Via Minnesota Monitor, I see that John Kline ranks near the bottom in the Knowlegis Power Rankings. He ranks 396 out of 435:
The power rankings rate members of Congress based on position by virtue of committee or tenure, indirect influence through media influence or caucus membership, the number of bills or amendments that each member succeeds in getting passed and how successful they are at getting earmarks for their state or district.
The site does say that there are limitations to the rankings:
The Knowlegis Power Rankings project team acknowledges that Members of Congress sometimes exercise power in ways that cannot be seen or measured. For example, we did not measure some variables such as effectiveness in assisting constituents in the district and state, known as "casework." Nor did we measure legislators' visibility in the district and state, such as public appearances or communication with voters. Finally, legislators often play important roles as liaisons with federal agencies in matters where state or local governments have a vested interest in a special project (such as military base closures). These factors - while crucial to a member's re-election and extremely important to constituents - are hard to measure and rarely contribute to power in the House or Senate.

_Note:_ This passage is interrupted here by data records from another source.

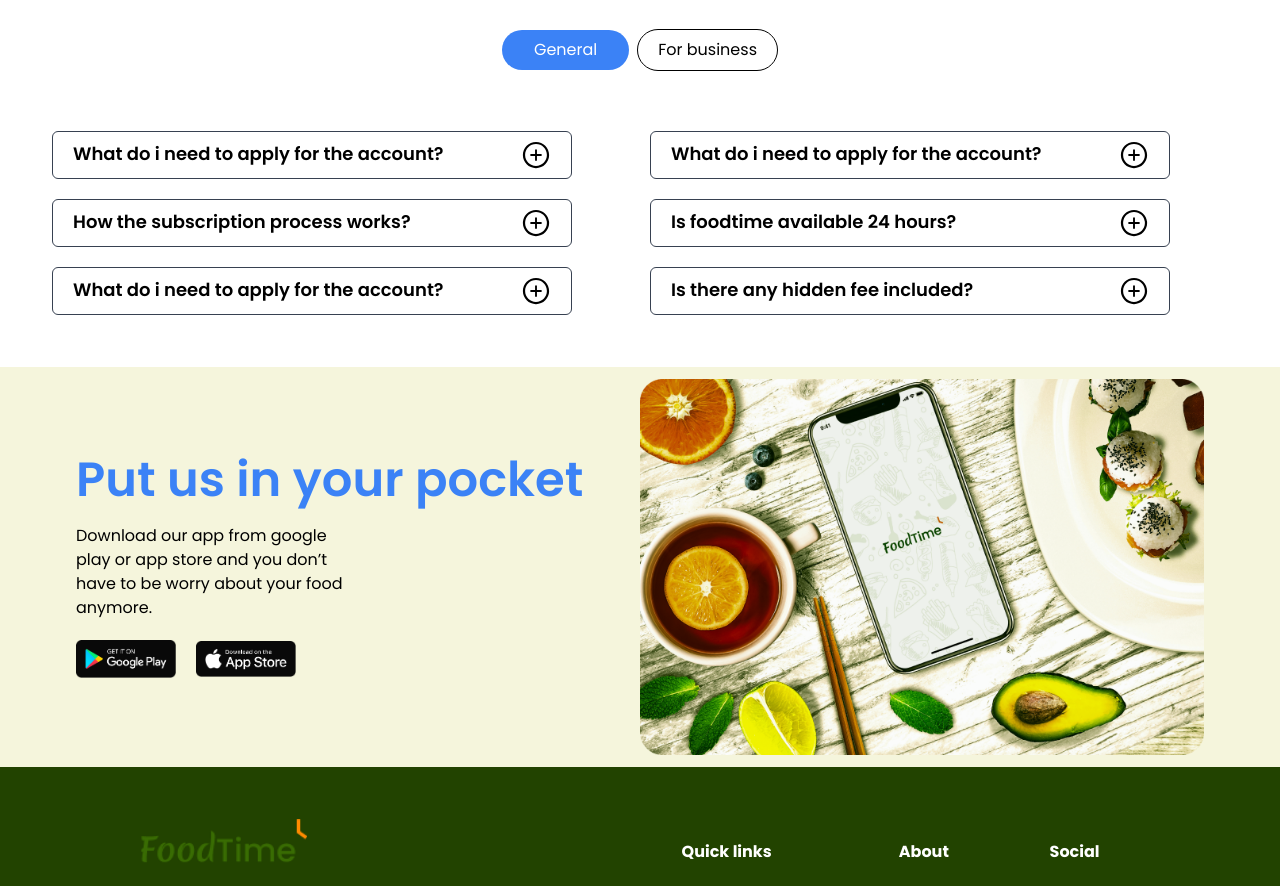
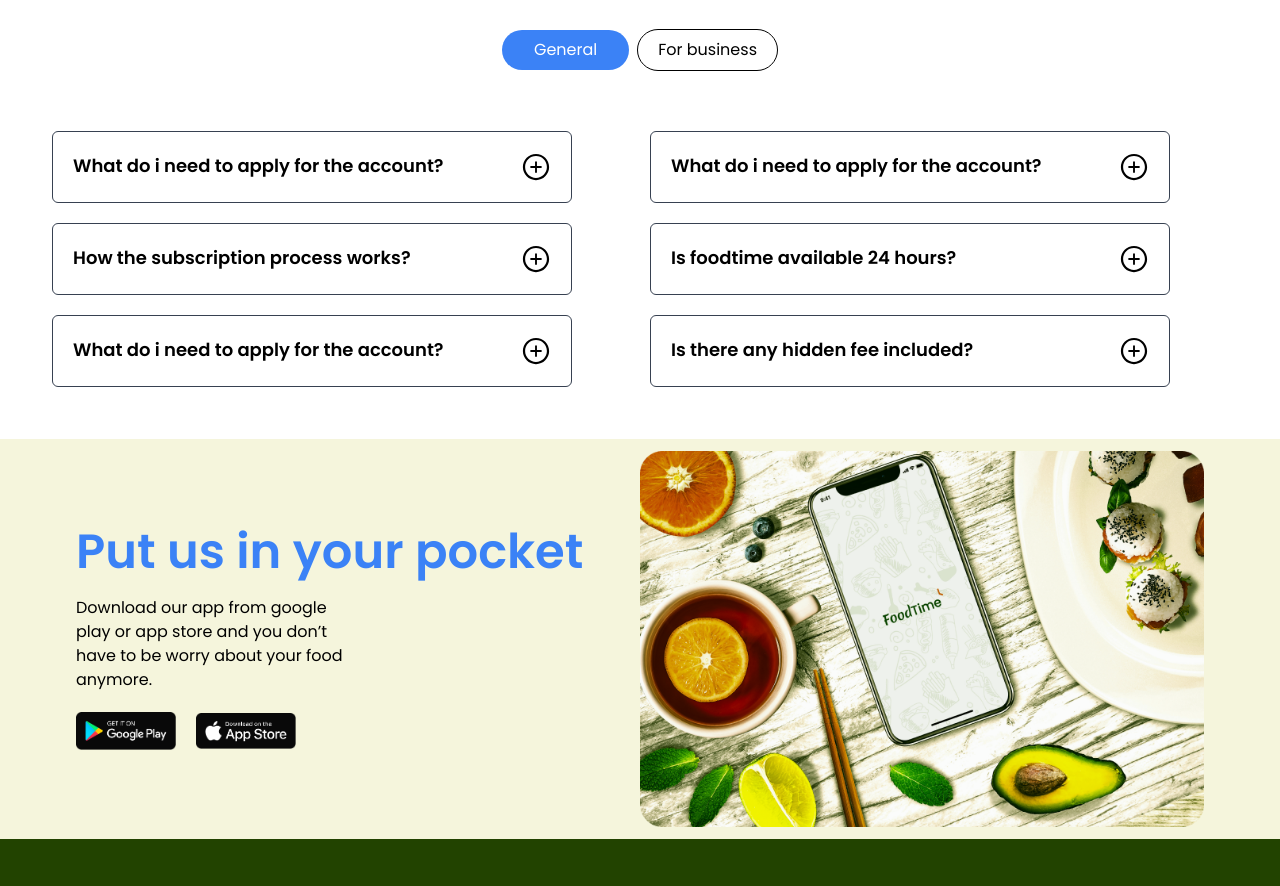
Before and after one commit to gaurabsap/foodtime-gb, a React (Vite) app: page / in a window 1280 px wide. Shown: the part 2320-3206 px from the top of the page. Built offline with nearby package versions, Linux system fonts and the light colour scheme; a web font is replaced by a local one.

Commit message:
update home.jsx

```diff
--- a/src/pages/Card.jsx
+++ b/src/pages/Card.jsx
@@ -7,8 +7,8 @@ const Card = ({ title }) => {
     setShow(!show);
   };
   return (
-    <div className="w-[70vw] lg:w-auto">
-      <div className="border border-gray-700 w-[100%] lg:w-[90%] py-2 px-5 flex flex-col gap-4 rounded-md">
+    <div className="w-[80vw] lg:w-auto">
+      <div className="border border-gray-700 w-full lg:w-[90%] py-5 px-5 flex flex-col gap-4 rounded-md">
         <div className="flex item-center justify-between w-full">
           <h1 className="font-semibold text-[14px] lg:text-[18px]">{title}</h1>
           <div onClick={Handletest1}>
```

Factoring in these limitations can only drop Kline further. Visibility in the district and state? We are represented by a man who has virtually no influence and who uses what little influence he has to vote against the interests of his constituents.